Rules of Attraction(8)

By: Simone Elkeles

I follow the exemplary student out into the empty hallway and I think I’ve entered hell. Lockers line the hallways and signs are taped to the walls. One says YES WE KAHN!—VOTE FOR MEGAN KAHN FOR STUDENT PRESIDENT and another reads JASON TU—YOUR “GO-TU GUY” FOR STUDENT COUNCIL TREASURER! are displayed along with the rest of the signs from people who actually want to MAKE HEALTHIER STUDENT LUNCHES THE NORM!—VOTE FOR NORM REDDING.

Healthier student lunches?

Hell, back in Mexico you ate what you brought from home or whatever crap they put in front of you. There weren’t choices. Where I lived in Mexico you ate to survive, without worrying about counting calories or carbs. That’s not to say that some people don’t live like kings in Mexico. Like in America, there are definitely the rich areas in every one of the thirty-one Mexican states . . . but my family just didn’t live in any of ’em.

I don’t belong at Flatiron High, and I sure as hell don’t want to follow this girl around all week. I wonder how much the exemplary student can take before she gives up and quits.

She directs me to my locker and I shove my stuff inside. “My locker is two away from yours,” she announces, as if that’s actually a good thing. When I’m ready, she studies my schedule and walks down the hall at the same time. “Mr. Hennesey’s class is one flight up.”

“¿Dónde está el servicio?” I ask her.

“Huh? I don’t take Spanish. Je parle français— I speak French.”

“Why? Do a lot of French people live in Colorado?”

“No, but I want to do a semester abroad in France my sophomore year of college like my mom did.”

My mom didn’t even finish high school. She got pregnant with Alex and married my dad.

“You’re learnin’ a language that you’ll use for one semester? Sounds stupid to me.” I stop when we reach a door with a male stick figure painted on it. With my thumb, I point to the door. “Servicio is bathroom . . . I asked where the bathroom is.”

“Oh.” She looks a little confused, as if not exactly knowing how to handle deviations from the schedule. “Well, I guess I’ll just wait out here for you.”

Time to have a little fun by screwin’ with my peer guide. “Unless you want to come inside and show me around . . . I mean, I don’t know how far you wanna take this whole peer guide thing.”

“Not that far.” She purses her lips like she just sucked on a sour lemon and shakes her head. “Go ahead. I’ll wait.”

In the bathroom, I brace my hands on the sink and take a deep breath. All I can see in the mirror above the sink is a guy whose family thinks he’s a total fuckup.

Maybe I should have told mi'amá the truth: that I got fired from the mill for protecting little fifteen-year-old Emilie Juarez from being harassed by one of the supervisors. It was bad enough she had to quit school and start working to help her family put food on their table. When our boss thought he could put his filthy hands on her just because he was el jefe, I went ballistic. Yeah, it cost me my job . . . but it was worth it and I’d do it again even if it had the same consequences.

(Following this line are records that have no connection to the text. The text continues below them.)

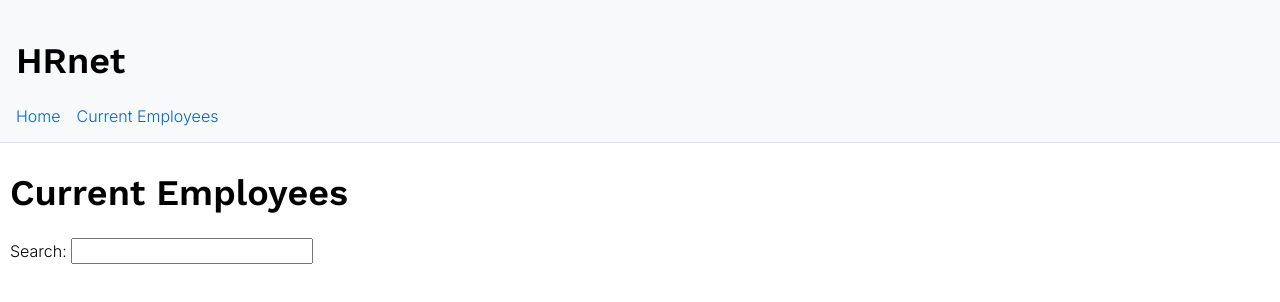
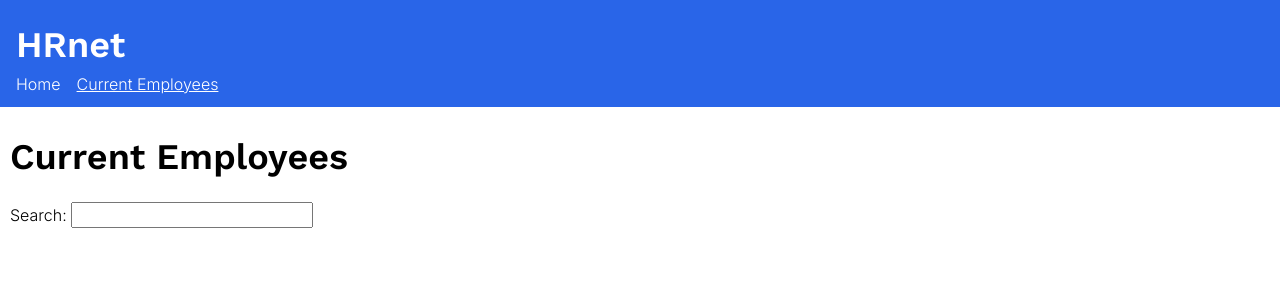
Before and after one commit to Ingirorhaun/openclassrooms-project-14, a React app: page /employee-list in a window 1280 px wide. Shown: the top 302 px of the page. Built offline with nearby package versions, Linux system fonts and the light colour scheme; the HTML template or start-up script is replaced by a standard one.

Commit message:
Update header style

```diff
--- a/src/components/Header.jsx
+++ b/src/components/Header.jsx
@@ -1,12 +1,22 @@
-import { Link } from "react-router-dom";
+import { NavLink } from "react-router-dom";
 
 export default function Header() {
   return (
     <header>
       <h1>HRnet</h1>
       <nav>
-        <Link to="/">Home</Link>
-        <Link to="/employee-list">Current Employees</Link>
+        <NavLink
+          to="/"
+          className={({ isActive }) => (isActive ? "active" : "")}
+        >
+          Home
+        </NavLink>
+        <NavLink
+          to="/employee-list"
+          className={({ isActive }) => (isActive ? "active" : "")}
+        >
+          Current Employees
+        </NavLink>
       </nav>
     </header>
   );
--- a/src/styles/_header.scss
+++ b/src/styles/_header.scss
@@ -1,17 +1,27 @@
 header {
   padding: 1rem;
-  background-color: #f8f9fa;
-  border-bottom: 1px solid #dee2e6;
+  background-color: #2965e8;
+  height: 75px;
+
+  h1 {
+    margin: 0.5rem 0;
+    font-weight: 700;
+    color: white;
+  }
 }
 
 nav {
-  margin-top: 1rem;
+  margin-top: 0.5rem;
   a {
     margin-right: 1rem;
     text-decoration: none;
-    color: #0066cc;
+    color: white;
     &:hover {
       text-decoration: underline;
     }
+    &.active {
+      text-decoration: underline;
+    }
   }
+
 }
```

A knock on the door brings me back to reality, and the fact that I have to be escorted to class by a girl who dresses like she’s goin’ mountain climbing. I can’t imagine a girl like Kiara ever needing a guy to fight for her, because if any guy threatened her she’d probably suffocate him with her oversized tee.

The door creaks open the slightest bit. “You still in there?” Kiara’s voice echoes through the bathroom.


“You almost done?”

I roll my eyes. When I walk out of the bathroom a minute later and head toward the stairs, I notice my escort isn’t following. She’s standing in the empty hallway, that sour look still plastered on her face. “You didn’t even have to go,” she says, sounding annoyed. “You were stalling.”

“You’re a genius,” I say flatly, then take the stairs up two at a time.

Score one for Carlos Fuentes.

I hear her footsteps tapping on the floor behind me, trying to catch up. I walk down the second-floor hall, thinking of ways I can ditch her.